Amateur Radio on the International Space Station (ARISS) International delegates and representatives tackled a wide-ranging agenda when they met in late August in Tokyo. The August 20-23 gathering was held in conjunction with the Japan Amateur Radio League (JARL) 90th anniversary celebration and the JARL Ham Fair. Those attending represented Canada, Europe, Japan, Russia, and the US. The meeting addressed various facets of the ARISS program, including international teamwork, technical systems development, and Amateur Radio operations.
Keigo Komuro, JA1KAB, of ARISS-Japan and JARL delivered opening remarks. ARRL First Vice President Rick Roderick, K5UR, who was in Tokyo for the JARL Ham Fair, also spoke briefly to the gathering. Kicking off the meeting was a presentation by Hideshi Kagawa of the Japan Aerospace Exploration Agency (JAXA) on its initiatives to launch and deploy small satellites and technology payloads using JAXA’s Epsilon launcher.
During the meeting, delegates voted to study the feasibility of creating an interoperable radio system based on the Kenwood TM-D710 transceiver, which would be interchangeable between the Columbus and Russian ISS modules. “Currently items are certified for one or the other, but not both,” explained NASA ARISS Technical Liaison Mark Steiner, K3MS. “They also use two different voltages, 28 V dc in the Russian segment and 120 V dc in the US segment. Future equipment will be able to be used in either. This will significantly improve our flexibility on orbit.” Steiner added that the next set of equipment being proposed for launch will follow this new requirement for interoperability.
They also agreed to continue studying a proposal to use a so-called “Astro Pi” unit — a modified Rasberry Pi computer device — to generate a slide show of images for the Ham TV DATV system, when no camera is attached. An Astro Pi unit will accompany the UK’s first ESA astronaut, Tim Peake, KG5BVI, into space in November, to be used for educational efforts.

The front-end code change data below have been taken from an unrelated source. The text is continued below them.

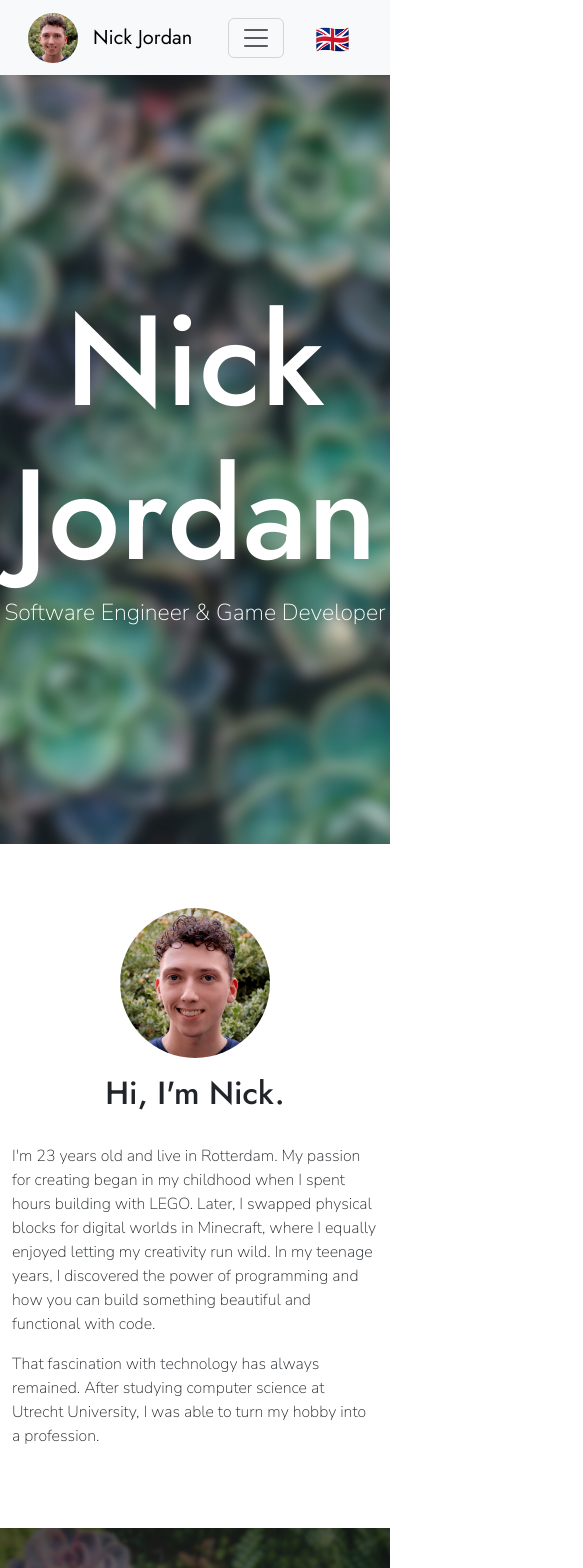
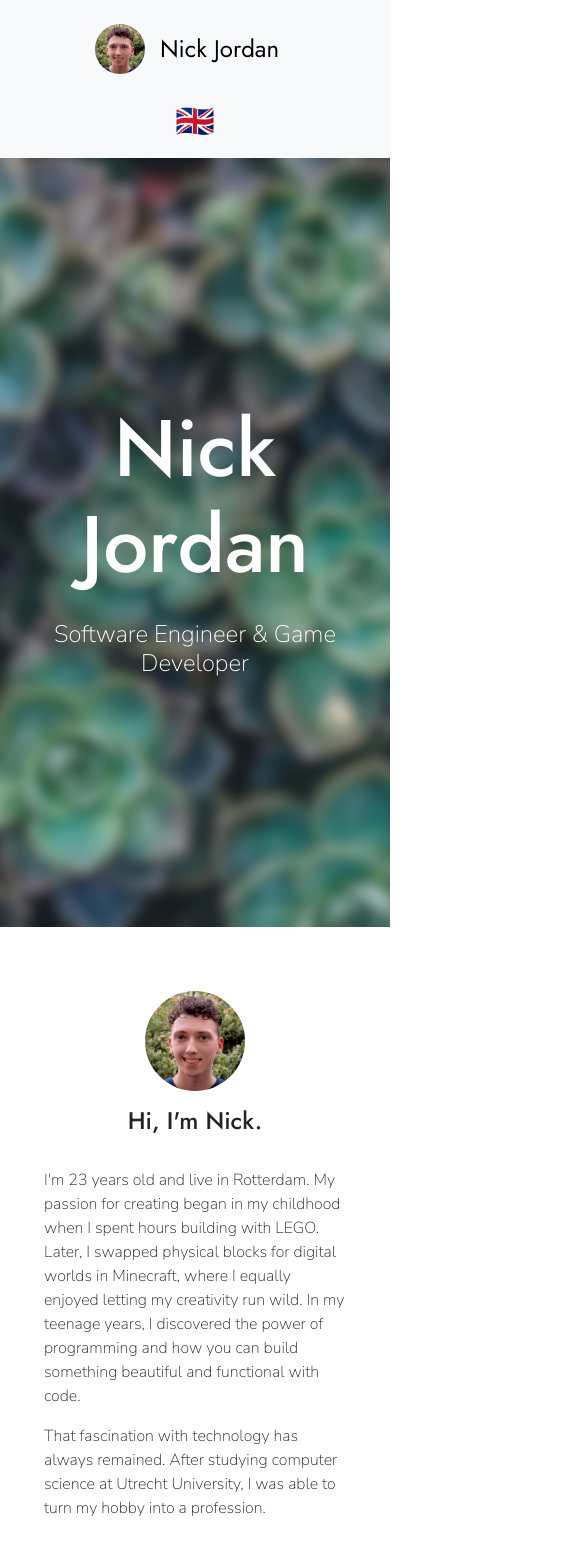
Before and after one commit to nickname2002/portfolio, a Vue app: page / in a window 390 px wide. Shown: the top 1568 px of the page, 583 px wide, since content can reach past the window. Built offline with nearby package versions, Linux system fonts and the light colour scheme.

Commit message:
Implemented responsiveness

```diff
--- a/src/components/FooterSection.vue
+++ b/src/components/FooterSection.vue
@@ -57,4 +57,21 @@
   padding-top: 10px;
   padding-bottom: 10px;
 }
+
+@media (max-width: 768px) {
+  .contact-section h2 {
+    font-size: 1.75rem;
+  }
+
+  .contact-section p {
+    font-size: 1rem;
+    margin-left: 2rem;
+    margin-right: 2rem;
+  }
+
+  .social-icon {
+    width: 50px;
+    height: 50px;
+  }
+}
 </style>
--- a/src/components/HeroSection.vue
+++ b/src/components/HeroSection.vue
@@ -37,4 +37,15 @@
 .hero-content h3 {
   font-family: 'Nunito Sans', sans-serif;
 }
+
+@media (max-width: 768px) {
+  .hero-content h1 {
+    font-size: 250%;
+    padding-bottom: 20px;
+  }
+
+  .hero-content h3 {
+    font-size: 1.5rem;
+  }
+}
 </style>
--- a/src/components/IntroductionSection.vue
+++ b/src/components/IntroductionSection.vue
@@ -36,4 +36,21 @@
 .introduction-content p {
   font-family: 'Nunito Sans', sans-serif;
 }
+
+@media (max-width: 768px) {
+  .portrait {
+    width: 100px;
+    height: 100px;
+  }
+
+  .introduction-content h1 {
+    font-size: 1.5rem;
+  }
+
+  .introduction-content p {
+    font-size: 1rem;
+    margin-left: 2rem;
+    margin-right: 2rem;
+  }
+}
 </style>
--- a/src/components/MottoSection.vue
+++ b/src/components/MottoSection.vue
@@ -34,4 +34,16 @@
   font-size: 1.5rem;
   font-family: 'Nunito Sans', sans-serif;
 }
+
+@media (max-width: 768px) {
+  .motto-content h2 {
+    margin-left: 2rem;
+  }
+
+  .motto-content p {
+    font-size: 1.25rem;
+    margin-left: 2rem;
+    margin-right: 2rem;
+  }
+}
 </style>
--- a/src/components/NavigationSection.vue
+++ b/src/components/NavigationSection.vue
@@ -39,19 +39,6 @@ function toggleLanguage() {
         <img class="portrait" src="../assets/portrait.jpg" alt="portrait" />
         <span class="navbar-brand">Nick Jordan</span>
       </div>
-
-      <!-- Mobile toggler -->
-      <button
-        class="navbar-toggler"
-        type="button"
-        data-bs-toggle="collapse"
-        data-bs-target="#navbarNav"
-        aria-controls="navbarNav"
-        aria-expanded="false"
-        aria-label="Toggle navigation"
-      >
-        <span class="navbar-toggler-icon"></span>
-      </button>
 
       <!-- Settings -->
       <div class="settings">
@@ -110,4 +97,30 @@ function toggleLanguage() {
 .lang {
   font-size: 1.75rem;
 }
+
+@media (max-width: 768px) {
+  .container {
+    display: flex;
+    flex-direction: column;
+    align-items: center;
+  }
+
+  .site-title {
+    margin-bottom: 1rem;
+    padding-top: 1rem;
+  }
+
+  .portrait {
+    width: 50px;
+    height: 50px;
+  }
+
+  .navbar-brand {
+    font-size: 1.5rem;
+  }
+
+  .lang {
+    font-size: 2rem;
+  }
+}
 </style>
--- a/src/components/Portfolio/PortfolioSection.vue
+++ b/src/components/Portfolio/PortfolioSection.vue
@@ -58,4 +58,21 @@ import ProjectContainer from './ProjectContainer.vue'
   transform: scale(1.1);
   filter: brightness(1.1);
 }
+
+@media (max-width: 768px) {
+  .portfolio-content h2 {
+    font-size: 2rem;
+  }
+
+  .portfolio-content p {
+    font-size: 1rem;
+    margin-left: 2rem;
+    margin-right: 2rem;
+  }
+
+  .social-icon {
+    width: 50px;
+    height: 50px;
+  }
+}
 </style>
--- a/src/components/Portfolio/ProjectComponent.vue
+++ b/src/components/Portfolio/ProjectComponent.vue
@@ -36,9 +36,6 @@ function toggleProjectDescription() {
         <div class="project-icon-container">
           <img :src="props.iconUrl" :alt="props.name" />
         </div>
-
-        <!-- Dividing line vertically -->
-        <div class="divider"></div>
 
         <!-- Metadata -->
         <div class="project-metadata-container">
@@ -224,4 +221,75 @@ function toggleProjectDescription() {
   transform: scale(1.15);
   opacity: 1;
 }
+
+@media (max-width: 768px) {
+  .project-container {
+    padding: 2rem;
+  }
+
+  .project-content {
+    padding: 20px;
+    gap: 0.5rem;
+  }
+
+  .project-icon-container img {
+    width: 150px;
+    height: 150px;
+    margin-left: 1rem;
+  }
+
+  .initial-view {
+    flex-direction: column;
+    align-items: center;
+    gap: 1rem;
+  }
+
+  .divider {
+    width: 100%;
+    height: 2px;
+    margin: 1rem 0;
+  }
+
+  .project-metadata-container {
+    text-align: center;
+    max-width: 80%;
+    overflow: auto;
+  }
+
+  .project-metadata-container p {
+    font-size: 1rem;
+  }
+
+  .project-name {
+    font-size: 1.2rem;
+  }
+
+  .project-type,
+  .project-collaborators,
+  .project-status,
+  .project-dev-period,
+  .project-tools {
+    font-size: 1rem;
+  }
+
+  .chevron {
+    font-size: 1rem;
+  }
+
+  .sources img {
+    width: 30px;
+    height: 30px;
+  }
+
+  .project-metadata-container p {
+    font-size: 1rem;
+    word-wrap: break-word;
+    text-overflow: ellipsis;
+    white-space: nowrap;
+  }
+
+  .project-description {
+    font-size: 1rem;
+  }
+}
 </style>
--- a/src/components/TechStackSection.vue
+++ b/src/components/TechStackSection.vue
@@ -110,4 +110,28 @@
 .tools a:active {
   transform: scale(0.98);
 }
+
+@media (max-width: 768px) {
+  .title {
+    font-size: 2rem;
+    margin-bottom: 1rem;
+  }
+
+  .subtitle {
+    font-size: 1.25rem;
+    margin-left: 2rem;
+    margin-right: 2rem;
+  }
+
+  .tools {
+    grid-template-columns: repeat(auto-fit, minmax(150px, 1fr));
+    margin-left: 1.5rem;
+    margin-right: 1.5rem;
+    padding-bottom: 2rem;
+  }
+
+  .category {
+    margin: 0;
+  }
+}
 </style>
```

A lot of discussion focused on fundraising and the formation of the ARISS-International Sustainability and Funding Committee. Delegates discussed funding projects and recommended yearly budgets. ARISS Chairman Frank Bauer, KA3HDO, encouraged all ARISS regions to support development of an international plan and strategy for funding and resources.
Delegates also considered a revision of the organization’s current terms of reference. The new terms of reference would aim to better formalize and document team roles, responsibilities, and processes, and address other recent changes within the ARISS program.
In addition to the formal proceedings, the ARISS-International group took part in kicking off the JARL Ham Fair, JARL 90th anniversary events, a technical meeting with JVC Kenwood engineers on the TM-D710 interoperable radio system proposal, and touring JAXA’s Tsukuba Space Center and ISS/Kibo control center.
ARISS-International recognized three organizations that have provided sustained support and service to the ARISS program: JARL, for nearly 20 years of ARISS delegation support; JAXA for its sustained support as an ISS space agency, and JVC Kenwood for its leadership in modifying the TM-D700 and TM-D710 radio systems to support ARISS current and future operations.
ARISS-International delegates will meet in November 2016 in Houston, Texas. The date coincides with the 20th anniversary of the inaugural ARISS working group meeting, held in November 1996 at the NASA Johnson Space Center in Houston.
ARISS is a cooperative venture of AMSAT, ARRL, and NASA in the US, and involves other international space agencies and international Amateur Radio organizations around the world. The primary purpose of ARISS is to organize scheduled Amateur Radio contacts between ISS crew members and schools or informal education venues.